> [Exercise details] The answer must consist of every line below that contains the word "README".

*** Records to process Section Begins ***

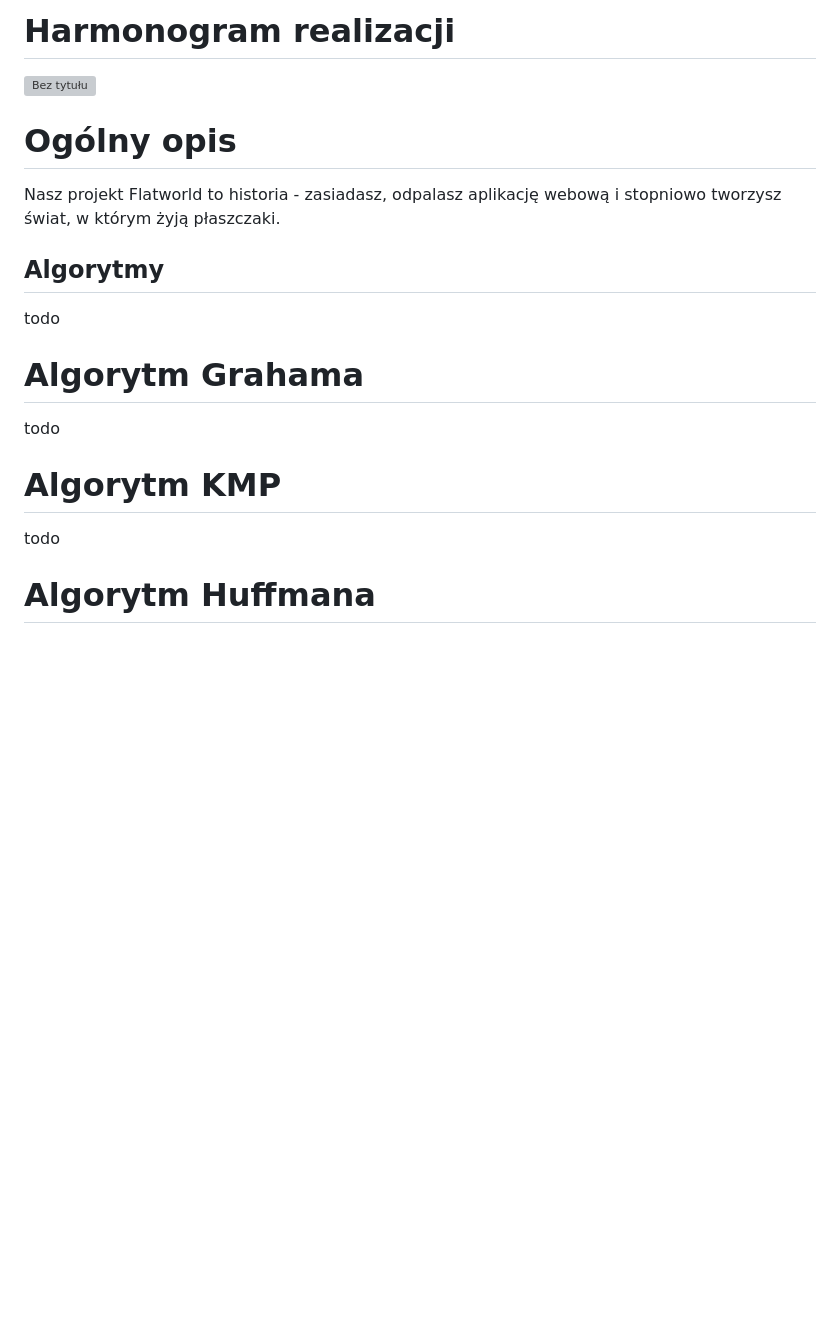
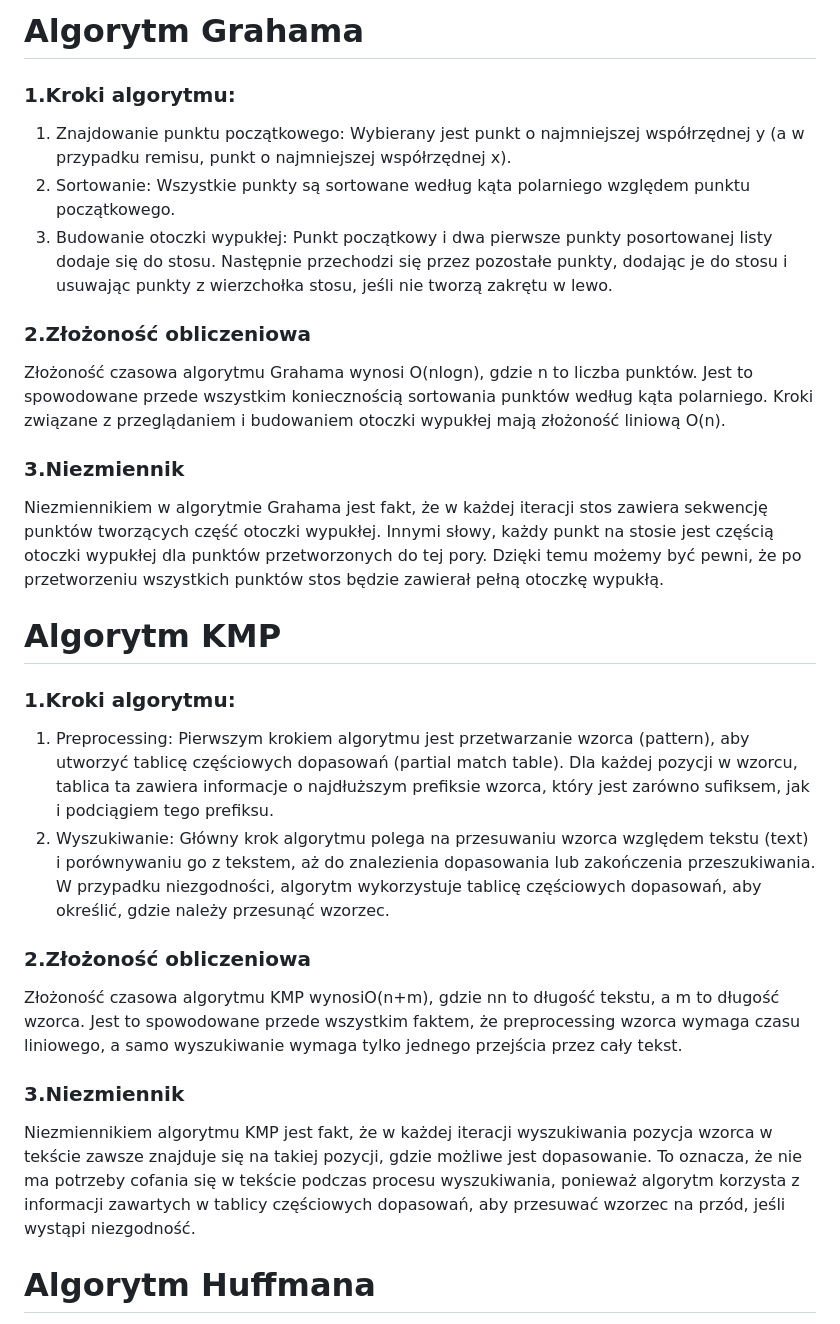
Before and after one commit to obarowskij/AiSD2, a Markdown page: README.md, the part around the change printed below. GitHub-like rendering; blank space fills up the shorter version; grey boxes are pictures that could not be loaded.

```diff
--- a/README.md
+++ b/README.md
@@ -52,13 +57,21 @@ pytest
 
-# Harmonogram realizacji
-![Bez tytułu](https://github.com/obarowskij/AiSD2/assets/146991219/bb26fd3f-be72-4b67-aa0e-08641c8d0f4f)
+# Algorytm Grahama
+### 1.Kroki algorytmu:
+1. Znajdowanie punktu początkowego: Wybierany jest punkt o najmniejszej współrzędnej y (a w przypadku remisu, punkt o najmniejszej współrzędnej x).</br>
+2. Sortowanie: Wszystkie punkty są sortowane według kąta polarniego względem punktu początkowego.</br>
+3. Budowanie otoczki wypukłej: Punkt początkowy i dwa pierwsze punkty posortowanej listy dodaje się do stosu. Następnie przechodzi się przez pozostałe punkty, dodając je do stosu i usuwając punkty z wierzchołka stosu, jeśli nie tworzą zakrętu w lewo.</br>
+### 2.Złożoność obliczeniowa
+Złożoność czasowa algorytmu Grahama wynosi O(nlogn), gdzie n to liczba punktów. Jest to spowodowane przede wszystkim koniecznością sortowania punktów według kąta polarniego. Kroki związane z przeglądaniem i budowaniem otoczki wypukłej mają złożoność liniową O(n).
+### 3.Niezmiennik
+Niezmiennikiem w algorytmie Grahama jest fakt, że w każdej iteracji stos zawiera sekwencję punktów tworzących część otoczki wypukłej. Innymi słowy, każdy punkt na stosie jest częścią otoczki wypukłej dla punktów przetworzonych do tej pory. Dzięki temu możemy być pewni, że po przetworzeniu wszystkich punktów stos będzie zawierał pełną otoczkę wypukłą.
 
-# Ogólny opis
-Nasz projekt Flatworld to historia - zasiadasz, odpalasz aplikację webową i stopniowo tworzysz świat, w którym żyją płaszczaki.
-## Algorytmy
-todo
-# Algorytm Grahama
-todo
 # Algorytm KMP
-todo
+### 1.Kroki algorytmu:
+1. Preprocessing: Pierwszym krokiem algorytmu jest przetwarzanie wzorca (pattern), aby utworzyć tablicę częściowych dopasowań (partial match table). Dla każdej pozycji w wzorcu, tablica ta zawiera informacje o najdłuższym prefiksie wzorca, który jest zarówno sufiksem, jak i podciągiem tego prefiksu.</br>
+2. Wyszukiwanie: Główny krok algorytmu polega na przesuwaniu wzorca względem tekstu (text) i porównywaniu go z tekstem, aż do znalezienia dopasowania lub zakończenia przeszukiwania. W przypadku niezgodności, algorytm wykorzystuje tablicę częściowych dopasowań, aby określić, gdzie należy przesunąć wzorzec.
+### 2.Złożoność obliczeniowa
+Złożoność czasowa algorytmu KMP wynosiO(n+m), gdzie nn to długość tekstu, a m to długość wzorca. Jest to spowodowane przede wszystkim faktem, że preprocessing wzorca wymaga czasu liniowego, a samo wyszukiwanie wymaga tylko jednego przejścia przez cały tekst.
+### 3.Niezmiennik
+Niezmiennikiem algorytmu KMP jest fakt, że w każdej iteracji wyszukiwania pozycja wzorca w tekście zawsze znajduje się na takiej pozycji, gdzie możliwe jest dopasowanie. To oznacza, że nie ma potrzeby cofania się w tekście podczas procesu wyszukiwania, ponieważ algorytm korzysta z informacji zawartych w tablicy częściowych dopasowań, aby przesuwać wzorzec na przód, jeśli wystąpi niezgodność.
+
 # Algorytm Huffmana
```
Also changed, not shown: other parts of README.md (+39 -16 lines).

*** Records to process Section Ends ***

> [Response area]
Before and after one commit to obarowskij/AiSD2, a Markdown page: README.md, the part around the change printed below. GitHub-like rendering; blank space fills up the shorter version; grey boxes are pictures that could not be loaded.
--- a/README.md
+++ b/README.md
Also changed, not shown: other parts of README.md (+39 -16 lines).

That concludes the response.